The past month has been a busy season for on-line conferences and webinars. In October, I wrote “Finding advantages in learning online”, talking about the ease of joining online sessions for continuing education.
Another opportunity is coming up next week with the release of a new report, “Investing in Canada’s Digital Infrastructure: The Economic Impact of Wireless/Wireline Broadband and the Post-COVID Recovery”, being presented by Accenture and the Canadian Wireless Telecommunications Association.
The report is the subject of “The Digital-led Recovery: The Role of Telecommunications in Canada’s Economy & the Post-COVID World”, a one hour webinar to be held December 9, at 11:00 am Eastern time.
The session will look at the role telecommunications will play in the post-pandemic economy.

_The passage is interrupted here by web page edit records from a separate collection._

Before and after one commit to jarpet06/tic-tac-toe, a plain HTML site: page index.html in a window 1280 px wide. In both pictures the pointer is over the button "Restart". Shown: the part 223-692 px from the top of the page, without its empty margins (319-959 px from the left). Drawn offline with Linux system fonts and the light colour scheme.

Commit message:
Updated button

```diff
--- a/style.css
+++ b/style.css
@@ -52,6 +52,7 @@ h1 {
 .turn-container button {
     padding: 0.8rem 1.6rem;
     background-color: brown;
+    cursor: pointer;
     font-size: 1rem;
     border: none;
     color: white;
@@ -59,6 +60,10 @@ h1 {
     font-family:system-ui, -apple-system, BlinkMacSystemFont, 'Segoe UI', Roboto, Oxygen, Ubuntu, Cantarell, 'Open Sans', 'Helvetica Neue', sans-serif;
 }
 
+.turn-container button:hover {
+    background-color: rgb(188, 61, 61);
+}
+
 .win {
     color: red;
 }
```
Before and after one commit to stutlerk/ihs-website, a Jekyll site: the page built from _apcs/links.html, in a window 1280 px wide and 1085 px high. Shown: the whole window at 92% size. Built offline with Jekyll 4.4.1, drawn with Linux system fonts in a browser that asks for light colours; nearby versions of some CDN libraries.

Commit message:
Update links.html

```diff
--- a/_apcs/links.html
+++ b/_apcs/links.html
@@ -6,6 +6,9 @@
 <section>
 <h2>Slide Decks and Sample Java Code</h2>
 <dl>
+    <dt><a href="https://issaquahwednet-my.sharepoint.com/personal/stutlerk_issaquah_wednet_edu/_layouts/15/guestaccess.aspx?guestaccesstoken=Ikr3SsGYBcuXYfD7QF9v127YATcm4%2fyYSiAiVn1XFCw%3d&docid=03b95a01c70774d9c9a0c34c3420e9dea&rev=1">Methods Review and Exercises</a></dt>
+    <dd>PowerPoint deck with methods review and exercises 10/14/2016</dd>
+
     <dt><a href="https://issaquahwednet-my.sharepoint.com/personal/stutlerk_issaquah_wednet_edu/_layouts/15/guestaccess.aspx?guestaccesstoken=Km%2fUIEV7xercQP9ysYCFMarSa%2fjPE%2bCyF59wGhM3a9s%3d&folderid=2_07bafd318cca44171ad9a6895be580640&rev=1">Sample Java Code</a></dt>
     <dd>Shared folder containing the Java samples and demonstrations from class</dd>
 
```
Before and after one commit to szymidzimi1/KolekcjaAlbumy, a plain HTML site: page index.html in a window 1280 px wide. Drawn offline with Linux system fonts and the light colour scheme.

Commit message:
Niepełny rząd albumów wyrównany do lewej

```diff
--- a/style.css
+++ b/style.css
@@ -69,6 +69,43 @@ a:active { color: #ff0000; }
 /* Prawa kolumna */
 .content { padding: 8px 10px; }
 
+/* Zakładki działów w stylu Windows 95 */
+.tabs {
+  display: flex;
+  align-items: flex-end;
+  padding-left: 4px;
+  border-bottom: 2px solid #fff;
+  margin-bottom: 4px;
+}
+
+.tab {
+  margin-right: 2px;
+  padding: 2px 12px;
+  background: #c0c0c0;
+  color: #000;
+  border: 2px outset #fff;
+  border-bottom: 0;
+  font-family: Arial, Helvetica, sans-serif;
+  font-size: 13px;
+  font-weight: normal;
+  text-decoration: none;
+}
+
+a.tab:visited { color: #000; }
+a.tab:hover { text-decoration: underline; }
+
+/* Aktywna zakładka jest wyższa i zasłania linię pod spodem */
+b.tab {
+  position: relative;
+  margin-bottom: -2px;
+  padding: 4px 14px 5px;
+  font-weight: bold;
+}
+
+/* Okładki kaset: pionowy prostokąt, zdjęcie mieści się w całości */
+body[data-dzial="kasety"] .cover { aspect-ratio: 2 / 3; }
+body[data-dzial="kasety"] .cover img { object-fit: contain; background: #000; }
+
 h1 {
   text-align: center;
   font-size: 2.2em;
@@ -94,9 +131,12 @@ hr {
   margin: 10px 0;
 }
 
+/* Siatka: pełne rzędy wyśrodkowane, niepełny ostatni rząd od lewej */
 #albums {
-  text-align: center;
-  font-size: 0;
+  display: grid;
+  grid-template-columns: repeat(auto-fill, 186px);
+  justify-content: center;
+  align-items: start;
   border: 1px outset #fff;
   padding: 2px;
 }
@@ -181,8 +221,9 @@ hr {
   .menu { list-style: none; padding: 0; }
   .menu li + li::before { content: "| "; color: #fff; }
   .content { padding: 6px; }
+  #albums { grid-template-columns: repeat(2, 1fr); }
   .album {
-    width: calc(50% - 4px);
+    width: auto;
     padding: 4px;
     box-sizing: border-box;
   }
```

The event will be hosted by CWTA President & CEO, Robert Ghiz, who will join the Association’s SVP, Eric Smith, as well as Tejas Rao, Managing Director and Global 5G Lead at Accenture.
Registration is free.
The subject matter appears to complement a recent GSMA study discussing how 5G spectrum policy drives economic growth. Recall, that study found “5G will contribute US$150 billion in additional value add to the Canadian economy over the next 20 years”, a figure that seemed to be in-line with an earlier Accenture study that forecasted a GDP impact of $40B by 2026.
Over the past nine months, the response to the pandemic has served as a catalyst for a digital transition, driving policy makers to examine ways to accelerate targets for universal connectivity. It’s worth considering another aspect to our forced transition to a work-from-home economy. In an interview last week in the Times of Israel, Aharon Aharon, the outgoing chief of Israel’s Innovation Authority, expresses some concerns about the potential impact on Israel’s renowned tech ecosystem. “Once employers get used to working with workers remotely, there are no limits on where they could be, he said. On the flip side, Israeli workers may prefer working in Israel for an international company with higher salaries and better conditions than those offered by a fledgling local startup.”
Those comments could be equally applicable to other geographies, and follow a recent survey that found that working from home raises productivity but may be negatively impacting the culture of startups.
As we look ahead to a new year, we need to consider how national policies can create advantages to benefit domestic technology companies, technology workers, and the economy as a whole.
It has to start with ensuring world class digital infrastructure and digital literacy.
What are the next steps?